LCD Soundsystem – american dream

i’m on review duty for american dream, lcd soundsystem’s first full-length since their rather majestic reformation, so i’ll keep things short and sweet for now. well, as short as an album where the only song under five minutes limbos in by just two seconds can. here, in the kind of lower case that i’m sure james murphy would appreciate, are track-by-track thoughts from the first playthrough.
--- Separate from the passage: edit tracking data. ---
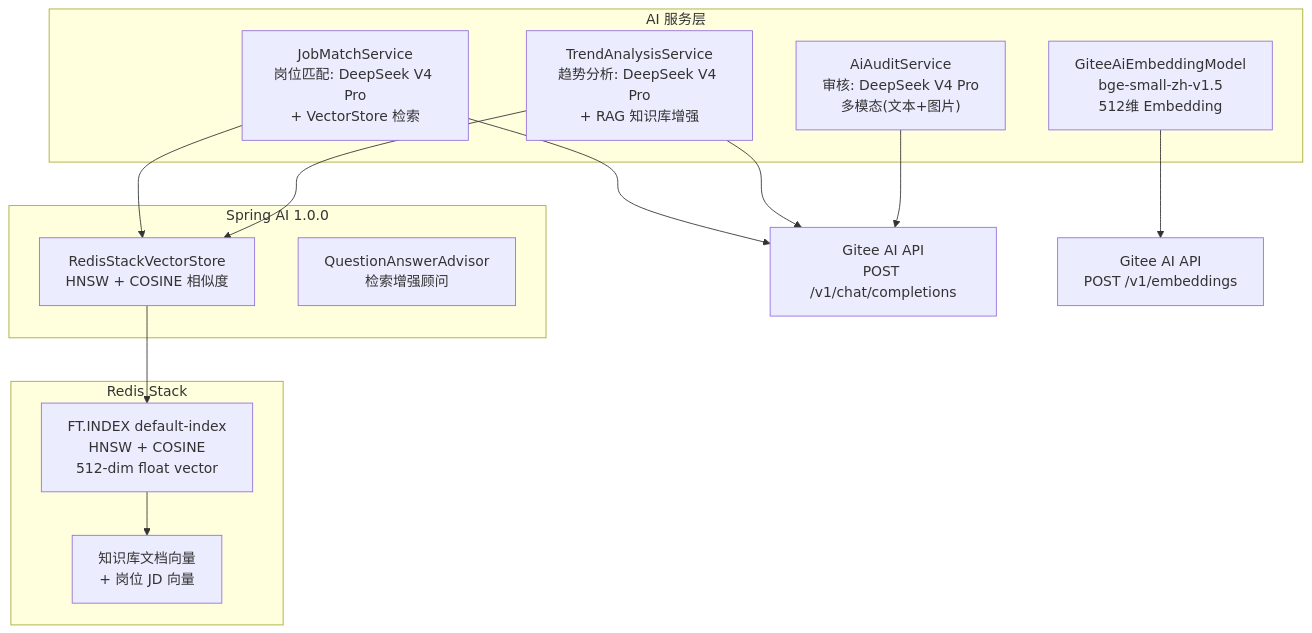
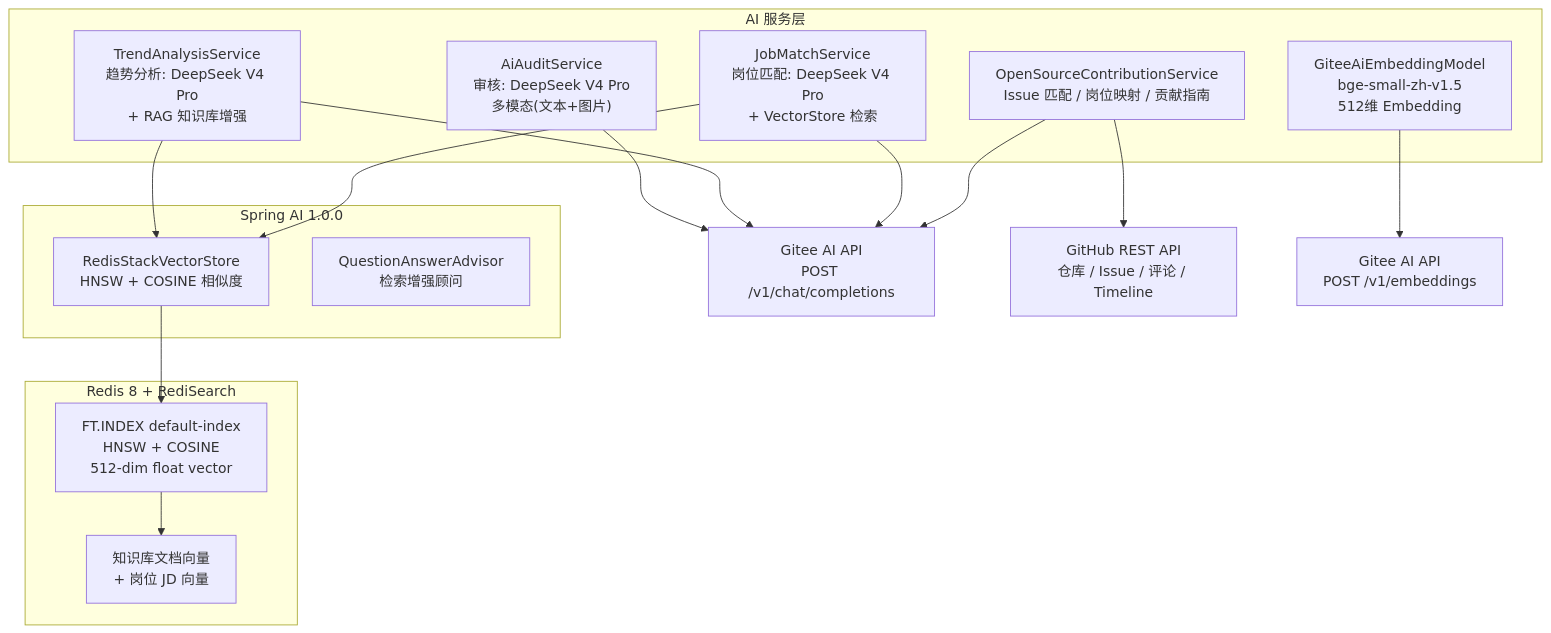
One commit to Orange-ui0811/BigOrange changed the third of 10 diagrams in docs/OrangeJD系统架构设计说明书.md. Above: the diagram before and after it, drawn with Mermaid. The commit also changed other lines of this file and 29 other files, not shown here.

Commit message:
feat: add open source contribution workflow

````diff
--- a/docs/OrangeJD系统架构设计说明书.md
+++ b/docs/OrangeJD系统架构设计说明书.md
@@ -289,28 +290,31 @@
 ```mermaid
 graph TB
     subgraph AI_Layer["AI 服务层"]
         AiAudit["AiAuditService<br/>审核: DeepSeek V4 Pro<br/>多模态(文本+图片)"]
         Trend["TrendAnalysisService<br/>趋势分析: DeepSeek V4 Pro<br/>+ RAG 知识库增强"]
         Embed["GiteeAiEmbeddingModel<br/>bge-small-zh-v1.5<br/>512维 Embedding"]
         JobMatch["JobMatchService<br/>岗位匹配: DeepSeek V4 Pro<br/>+ VectorStore 检索"]
+        OpenSource["OpenSourceContributionService<br/>Issue 匹配 / 岗位映射 / 贡献指南"]
     end
 
     subgraph SpringAI_Layer["Spring AI 1.0.0"]
         VS["RedisStackVectorStore<br/>HNSW + COSINE 相似度"]
         QE["QuestionAnswerAdvisor<br/>检索增强顾问"]
     end
 
-    subgraph Redis_Stack["Redis Stack"]
+    subgraph Redis_Stack["Redis 8 + RediSearch"]
         FT["FT.INDEX default-index<br/>HNSW + COSINE<br/>512-dim float vector"]
         DocStore["知识库文档向量<br/>+ 岗位 JD 向量"]
     end
 
     AiAudit --> GiteeAI["Gitee AI API<br/>POST /v1/chat/completions"]
     Trend --> GiteeAI
     Trend --> VS
     JobMatch --> GiteeAI
     JobMatch --> VS
+    OpenSource --> GiteeAI
+    OpenSource --> GitHubAPI["GitHub REST API<br/>仓库 / Issue / 评论 / Timeline"]
     Embed --> GiteeAI_Emb["Gitee AI API<br/>POST /v1/embeddings"]
     VS --> FT
     FT --> DocStore
 ```
````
  • ‘oh baby,’ a song that had me welling up within a minute.
  • ‘other voices,’ a song that has excellent cowbell work.
  • ‘i used to,’ a song that spends two solid minutes describing my mornings.
  • ‘change yr mind,’ a song that has a persistent bell which makes me want to rewatch baby driver.
  • ‘how do you sleep?,’ a song that has a lyric about “vape clowns” to remind you that it’s 2017, not 2005-2010.
  • tonite,’ a song that repetitively muses on pop’s repetitive musings and that old internet “thing.”
  • call the police,’ a song that is probably the longest i’ve ever heard regularly on daytime radio.
  • american dream,’ a song that fills me with pre-emptive regret for the life i’m yet to live.
  • ’emotional haircut,’ a song that is far more intense than my last haircut, which involved 15 minutes of awkward silence as 4music played a lady gaga retrospective above it all.
  • ‘black screen,’ a song that serves as a beautiful bowiewallow in the ‘someone great’ mould.

also, let’s just pause for a look at the album cover in its full resplendence.

Image via Columbia

what a band.

Mollie King – ‘Hair Down’

Shortly after last week‘s Fifth Harmony-shaped disappointment, a burst of nostalgia for the days of good girl groups washed over me thanks to a glorious Twitter thread of Girls Aloud‘s finest moments. A quick taste:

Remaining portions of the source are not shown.